The themes of marriage and same-sex relationships in Shakespeare’s The Merchant of Venice warrant the discussion of same-sex marriage. While there is no explicit condoning of same-sex marriage, Arthur L. Little argues that the concept of same-sex relationships is used to challenge the very institution of marriage within the play.
In his essay, “the Rites of Queer Marriage in The Merchant of Venice,” Little deconstructs the motivations behind heterosexual marriage in the context of this Shakespeare comedy. Citing specifically the casket games of Portia’s father, the author argues that the demand of marriage is a way of avoiding death. Specifically, ensuring that one’s children get married and reproduce also ensures that the person lives on through his offspring. In this context, Little describes heterosexual marriage as “the ritualistic rejection of mourning” (218). He emphasizes the importance placed upon transference in marriage: the transfer of a dowry from one family to another, of a name from parent to child, of wealth and land from generation to generation. All of these transactions legitimize and necessitate the institution of heterosexual marriage as an indistinguishable part of society and life, and it is through these processes that a man, or father, can “live on” in society even after death.
In the world of The Merchant of Venice, reaching immortality via the marriage (and subsequent procreation) of one’s children appears to be the ultimate goal. Little calls attention to the fact that this goal requires the acceptance of one’s inevitable death. Thus, in a way, by functioning within the societal institution of heterosexual marriage, one is focusing entirely on the future after s/he is dead. This is not the case for the relationship of Antonio and Bassanio, however. Little argues that this relationship “takes on heterosexual marriage at its most sacrosanct sites and proceeds to outstrip each of them” (221). Because a same-sex relationship does not result in the transference of wealth or the continuation of a lineage, the societally established motivations for marriage cannot apply.
Of course, at this time, the very concept of same-sex marriage is socially unheard of. Nevertheless, Little emphasizes that Antonio and Bassanio challenge the societal ties of marriage even without their relationship necessarily being romantic or sexual. He discusses the importance of friendship within the society of The Merchant of Venice, equating it to the establishment of kinship that was “not entered into lightly,” not unlike the process of a marriage creating a kinship (221). Though both relationships share a similar level of importance, (heterosexual) marriage was still considered a very public affair. Contrarily, Little argues, the explicit establishment of a (same-sex) friendship was “personal and private” (221). As such, same-sex relationships, as demonstrated by Antonio and Bassanio, effectively separated a marriage-type relationship from the societal institution.
This separation challenges the very idea of marriage, which initially could not exist without societal structures in place. However, this does not change the fact that heterosexual marriage is still the only marriage, which evokes Antonio’s sadness. As Little points out, Antonio recognizes that he “must play a part / And [his] a sad one” (1.1.78-79). Through this lens, Antonio’s sad role is not only an expression of personal mourning for a societally unobtainable relationship, but a challenge to the “rejection of mourning” that is heterosexual marriage.

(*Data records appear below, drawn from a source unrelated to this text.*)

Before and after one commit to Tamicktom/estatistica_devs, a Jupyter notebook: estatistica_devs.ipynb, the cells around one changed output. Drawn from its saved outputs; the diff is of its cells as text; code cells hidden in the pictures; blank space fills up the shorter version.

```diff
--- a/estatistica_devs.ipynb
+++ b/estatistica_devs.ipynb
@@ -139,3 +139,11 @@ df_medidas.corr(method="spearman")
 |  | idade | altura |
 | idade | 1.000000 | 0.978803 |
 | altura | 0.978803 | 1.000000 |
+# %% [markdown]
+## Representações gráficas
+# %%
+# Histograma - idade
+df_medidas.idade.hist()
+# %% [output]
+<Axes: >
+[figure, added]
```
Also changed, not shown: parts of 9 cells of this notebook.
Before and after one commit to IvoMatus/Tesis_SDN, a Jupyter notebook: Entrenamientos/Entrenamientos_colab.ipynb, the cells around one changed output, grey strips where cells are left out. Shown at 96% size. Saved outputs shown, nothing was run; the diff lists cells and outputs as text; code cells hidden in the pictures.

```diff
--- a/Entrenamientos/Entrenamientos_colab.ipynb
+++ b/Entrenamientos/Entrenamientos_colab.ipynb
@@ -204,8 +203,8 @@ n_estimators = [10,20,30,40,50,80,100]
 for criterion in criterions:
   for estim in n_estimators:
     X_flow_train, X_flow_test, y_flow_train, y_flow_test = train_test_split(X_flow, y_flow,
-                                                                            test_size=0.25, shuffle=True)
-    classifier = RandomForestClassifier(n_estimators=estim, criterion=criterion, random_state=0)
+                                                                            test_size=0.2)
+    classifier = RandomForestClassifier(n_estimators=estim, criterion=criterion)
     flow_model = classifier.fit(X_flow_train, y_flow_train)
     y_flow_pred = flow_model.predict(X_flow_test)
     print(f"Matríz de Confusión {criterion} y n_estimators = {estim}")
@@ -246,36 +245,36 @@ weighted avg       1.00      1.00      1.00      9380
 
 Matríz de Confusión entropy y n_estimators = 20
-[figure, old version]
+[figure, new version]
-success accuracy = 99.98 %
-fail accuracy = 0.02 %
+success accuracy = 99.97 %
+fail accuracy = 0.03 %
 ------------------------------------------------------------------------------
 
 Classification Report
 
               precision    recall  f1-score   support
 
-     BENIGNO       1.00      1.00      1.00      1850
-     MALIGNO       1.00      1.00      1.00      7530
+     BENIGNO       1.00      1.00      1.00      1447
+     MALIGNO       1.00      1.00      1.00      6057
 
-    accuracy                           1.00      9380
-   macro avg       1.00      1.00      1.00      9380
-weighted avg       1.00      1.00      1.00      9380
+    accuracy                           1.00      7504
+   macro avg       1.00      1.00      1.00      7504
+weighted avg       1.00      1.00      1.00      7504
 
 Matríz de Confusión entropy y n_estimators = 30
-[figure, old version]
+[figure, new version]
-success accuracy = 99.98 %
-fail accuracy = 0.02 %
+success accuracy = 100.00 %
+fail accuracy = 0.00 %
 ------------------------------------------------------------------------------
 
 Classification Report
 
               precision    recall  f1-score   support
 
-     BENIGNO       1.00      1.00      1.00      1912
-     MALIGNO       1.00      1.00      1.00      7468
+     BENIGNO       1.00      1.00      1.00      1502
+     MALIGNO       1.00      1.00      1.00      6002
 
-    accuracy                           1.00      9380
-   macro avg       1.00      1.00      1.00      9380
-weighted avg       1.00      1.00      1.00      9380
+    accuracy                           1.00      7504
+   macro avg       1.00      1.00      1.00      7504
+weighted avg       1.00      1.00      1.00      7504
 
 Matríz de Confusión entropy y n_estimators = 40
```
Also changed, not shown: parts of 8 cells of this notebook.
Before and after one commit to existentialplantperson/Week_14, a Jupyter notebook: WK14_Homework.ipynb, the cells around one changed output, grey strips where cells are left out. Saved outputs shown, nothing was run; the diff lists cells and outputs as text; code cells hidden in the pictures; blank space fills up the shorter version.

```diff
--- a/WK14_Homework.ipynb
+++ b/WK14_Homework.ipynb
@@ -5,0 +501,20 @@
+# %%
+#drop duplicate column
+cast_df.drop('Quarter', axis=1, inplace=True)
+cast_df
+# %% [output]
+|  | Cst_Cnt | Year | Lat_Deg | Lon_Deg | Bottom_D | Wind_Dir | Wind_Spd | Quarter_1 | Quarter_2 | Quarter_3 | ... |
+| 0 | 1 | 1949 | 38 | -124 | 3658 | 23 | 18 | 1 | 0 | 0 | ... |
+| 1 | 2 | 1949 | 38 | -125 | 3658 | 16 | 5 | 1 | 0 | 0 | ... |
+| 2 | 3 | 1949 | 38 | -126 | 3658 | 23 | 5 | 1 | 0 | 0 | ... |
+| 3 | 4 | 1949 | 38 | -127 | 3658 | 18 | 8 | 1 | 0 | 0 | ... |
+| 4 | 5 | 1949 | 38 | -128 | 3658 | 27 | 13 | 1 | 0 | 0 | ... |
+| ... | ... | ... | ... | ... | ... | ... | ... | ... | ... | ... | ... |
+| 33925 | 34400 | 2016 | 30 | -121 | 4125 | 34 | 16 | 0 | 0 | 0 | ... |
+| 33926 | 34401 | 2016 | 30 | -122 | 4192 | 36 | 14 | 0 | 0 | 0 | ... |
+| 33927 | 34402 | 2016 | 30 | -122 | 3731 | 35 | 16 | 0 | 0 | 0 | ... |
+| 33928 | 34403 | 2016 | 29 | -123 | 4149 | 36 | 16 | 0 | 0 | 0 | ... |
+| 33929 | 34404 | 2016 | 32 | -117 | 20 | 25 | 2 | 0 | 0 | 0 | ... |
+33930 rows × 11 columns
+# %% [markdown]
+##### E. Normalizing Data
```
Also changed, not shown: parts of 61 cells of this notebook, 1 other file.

Little, Arthur L. “The Rites of Queer Marriage in The Merchant of Venice.”Shakesqueer. Ed. Madhavi Menon. Durham, NC: Duke University Press, 2011. 216-224. Print.